How are Police Reports Used in Injury Cases?
Posted in Lawsuit on June 12, 2017
Whenever you are involved in a car vehicle accident, you are required by law to report it; so, if you are physically able to do so, you should first make sure that everyone in the crash is okay, and then call the police and report the accident. They will usually dispatch an officer to the scene, who will make out a report. You will want to get the name, badge number, and agency the officer is with, along with the report number and instructions for obtaining a copy of the report.
A police report is not, under most circumstances, admissible as evidence in court, unless the officer observed the accident first hand; and it usually won’t have much to say about what the officer believed to be the cause. The reason that it is not admissible is that unless the officer was actually present, anything that anyone else said that appears in the report would be considered “hearsay,” a violation of the rules of evidence. Nevertheless, it could turn out to be important to your case. It can be very useful as a tool when your attorney is investigating the crash and dealing with the defendant’s insurance company.
Information on the Report May Support Settlement Negotiations
If the information on the police report overwhelmingly supports the conclusion that the other driver was at fault for the accident (for example if the other car collided with yours from the rear), the insurer will probably be more amenable to offering a fair settlement, once you have demonstrated your damages, rather than risking a loss after an expensive trial. The police report will provide basic information that may be important in preparing your case for settlement or trial:
- It will confirm that the crash took place, its time and location, the names and contact information of the parties involved (owners, drivers, passengers), along with the make and model, plate number, and insurance information for each vehicle, and the names and contact information for any witnesses.
- It will state if there were any injuries, if anyone was taken from the scene by ambulance, and if so, where.
- It will usually contain a rough drawing of the accident, indicating points of impact, any damage to the vehicles, skid marks, debris in the area, and damage to structures outside of the vehicles.
- It will probably indicate weather, visibility, and road conditions.

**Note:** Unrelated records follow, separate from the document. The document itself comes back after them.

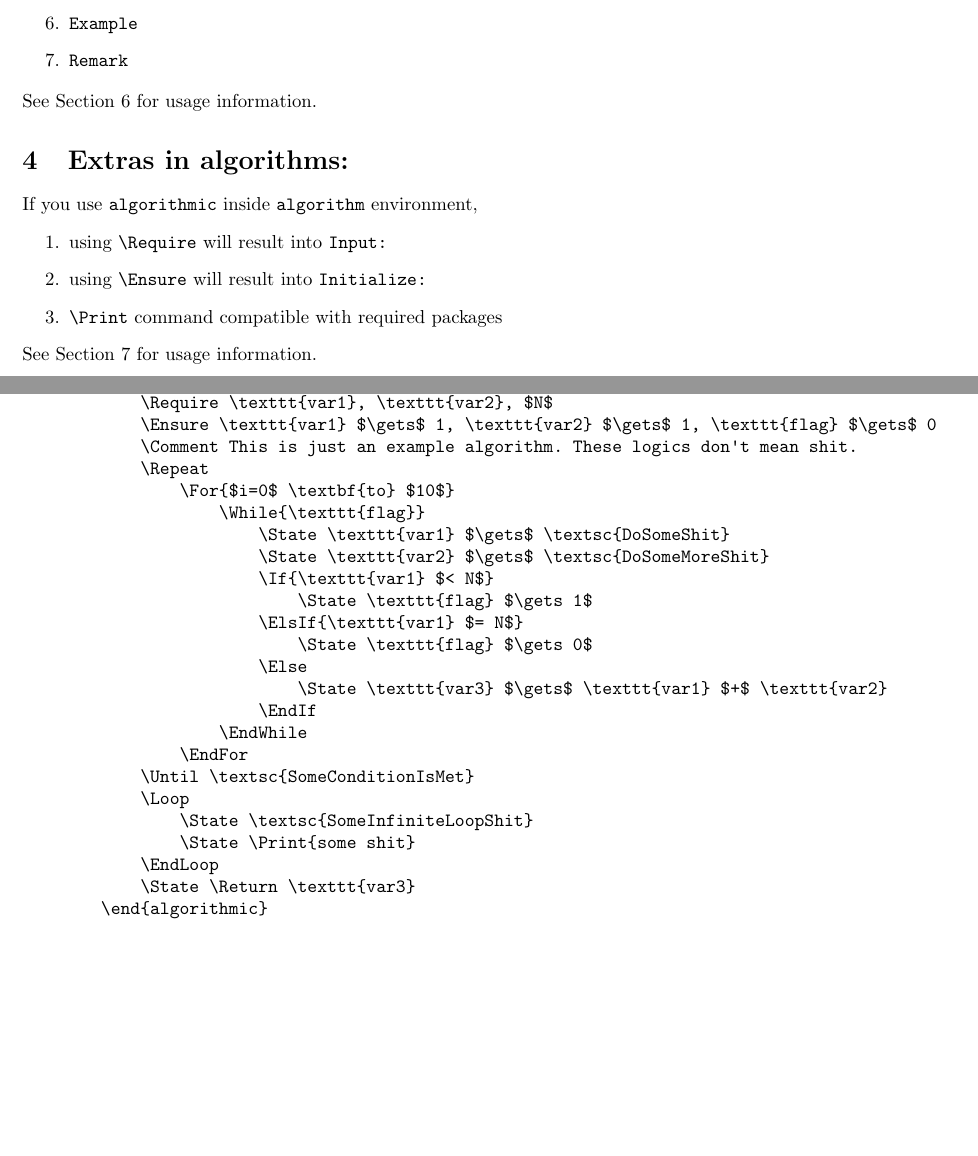
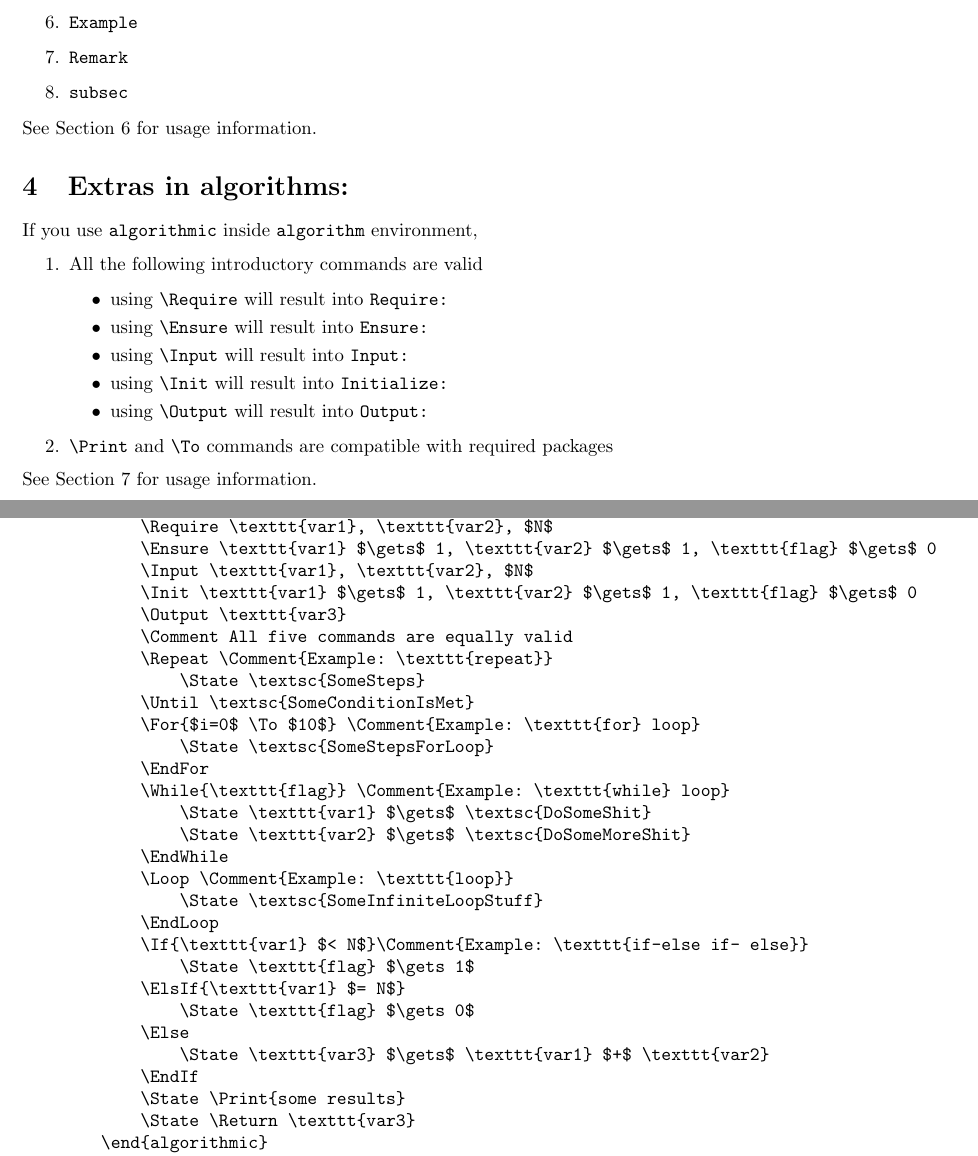
Before and after one commit to arindam-bose/latex-symbols-template, a LaTeX document (test.tex): two parts of pages 3 and 9 of 10 before the commit and two parts of pages 3 and 9 of 11 after it, joined at a grey line, cut so that both start at the same text, the shorter picture padded with empty space. Compiled offline with pdfLaTeX.

Commit message:
2.0.08 version update
1. Input, Output, Require, Ensure, Initialize added in algorithmic environment
2. \etc, \viz, \d added
3. subsec added
4. \To added in algorithmic environment

```diff
--- a/test.tex
+++ b/test.tex
@@ -44,17 +44,25 @@
 		\item \texttt{Corollary}
 		\item \texttt{Example}
 		\item \texttt{Remark}
+		\item \texttt{subsec}
 	\end{enumerate}
 	See Section \ref{sec:env} for usage information.
 
 	\section{Extras in algorithms:}
 	If you use \texttt{algorithmic} inside \texttt{algorithm} environment,
 	\begin{enumerate}
-		\item using \verb|\Require| will result into \texttt{Input:}
-		\item using \verb|\Ensure| will result into \texttt{Initialize:}
-		\item \verb|\Print| command compatible with required packages
+		\item All the following introductory commands are valid
+		\begin{itemize}
+			\item using \verb|\Require| will result into \texttt{Require:}
+			\item using \verb|\Ensure| will result into \texttt{Ensure:}
+			\item using \verb|\Input| will result into \texttt{Input:}
+			\item using \verb|\Init| will result into \texttt{Initialize:}
+			\item using \verb|\Output| will result into \texttt{Output:}
+		\end{itemize}
+		\item \verb|\Print| and \verb|\To| commands are compatible with required packages
 	\end{enumerate}
 	See Section \ref{sec:algo} for usage information.
+
 
 	\newpage
 	\section{Tables of usage:}
@@ -360,26 +375,31 @@
 		\begin{algorithmic}[1]
 			\Require \texttt{var1}, \texttt{var2}, $N$
 			\Ensure \texttt{var1} $\gets$ 1, \texttt{var2} $\gets$ 1, \texttt{flag} $\gets$ 0
-			\Comment This is just an example algorithm. These logics don't mean shit.
-			\Repeat
-				\For{$i=0$ \textbf{to} $10$}
-					\While{\texttt{flag}}
+			\Input \texttt{var1}, \texttt{var2}, $N$
+			\Init \texttt{var1} $\gets$ 1, \texttt{var2} $\gets$ 1, \texttt{flag} $\gets$ 0
+			\Output \texttt{var3}
+			\Comment All five commands are equally valid
+			\Repeat \Comment{Example: \texttt{repeat}}
+				\State \textsc{SomeSteps}
+			\Until \textsc{SomeConditionIsMet}
+			\For{$i=0$ \To $10$} \Comment{Example: \texttt{for} loop}
+				\State \textsc{SomeStepsForLoop}
+			\EndFor
+			\While{\texttt{flag}} \Comment{Example: \texttt{while} loop}
 				\State \texttt{var1} $\gets$ \textsc{DoSomeShit}
 				\State \texttt{var2} $\gets$ \textsc{DoSomeMoreShit}
-						\If{\texttt{var1} $< N$}
+			\EndWhile
+			\Loop \Comment{Example: \texttt{loop}}
+				\State \textsc{SomeInfiniteLoopStuff}
+			\EndLoop
+			\If{\texttt{var1} $< N$}\Comment{Example: \texttt{if-else if- else}}
 				\State \texttt{flag} $\gets 1$
 			\ElsIf{\texttt{var1} $= N$}
 				\State \texttt{flag} $\gets 0$
 			\Else
 				\State \texttt{var3} $\gets$ \texttt{var1} $+$ \texttt{var2}
 			\EndIf
-					\EndWhile
-				\EndFor
-			\Until \textsc{SomeConditionIsMet}
-			\Loop
-				\State \textsc{SomeInfiniteLoopShit}
-				\State \Print{some shit}
-			\EndLoop
+			\State \Print{some results}
 			\State \Return \texttt{var3}
 		\end{algorithmic}
 	\end{algorithm}
```
Also changed, not shown: symbols.tex (+19 -6 lines), README.md, test.pdf, test.tex (46 more changed lines). Lines whose indentation alone changed are shown as unchanged.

- It could contain a statement made by any of the parties to the accident as to how it happened. It is usually in your best interest to offer only the most basic information, and to avoid commenting on your physical condition, other than to indicate that you are in pain or feel shaken up and need an ambulance, if that is the case.
- It will indicate whether any driver was ticketed for a traffic violation or tested for DUI.
If the Police Fail to Show Up
If the police don’t arrive at the scene in a reasonable amount of time, you should make notes of the information itemized above, and take some pictures of the crash, damage to each vehicle, and geographic markers and street signs to identify the location, which you can then include when you go to the station and file the report yourself.
Get Medical Care and Contact a Lawyer
Assuming an officer did make a report and gave you the okay to leave, you should immediately obtain medical treatment at a nearby hospital emergency room, urgent care center, or your own physician’s office. Engage the services of an experienced personal injury attorney.
You should be able to obtain a copy of the police report within several days. Read it carefully. If you notice an error in some basic fact—the date and time, for example─ask to amend it. The reporting agency may allow you to add your statement; but don’t try to make an elaborate statement about who was at fault. That remains to be proven following a thorough examination of the facts of the crash.
Provide your lawyer with a copy of the police report, which you can usually obtain for a minimal copying fee. It will provide a good jumping-off point for his/her investigation and subsequent negotiations in your behalf.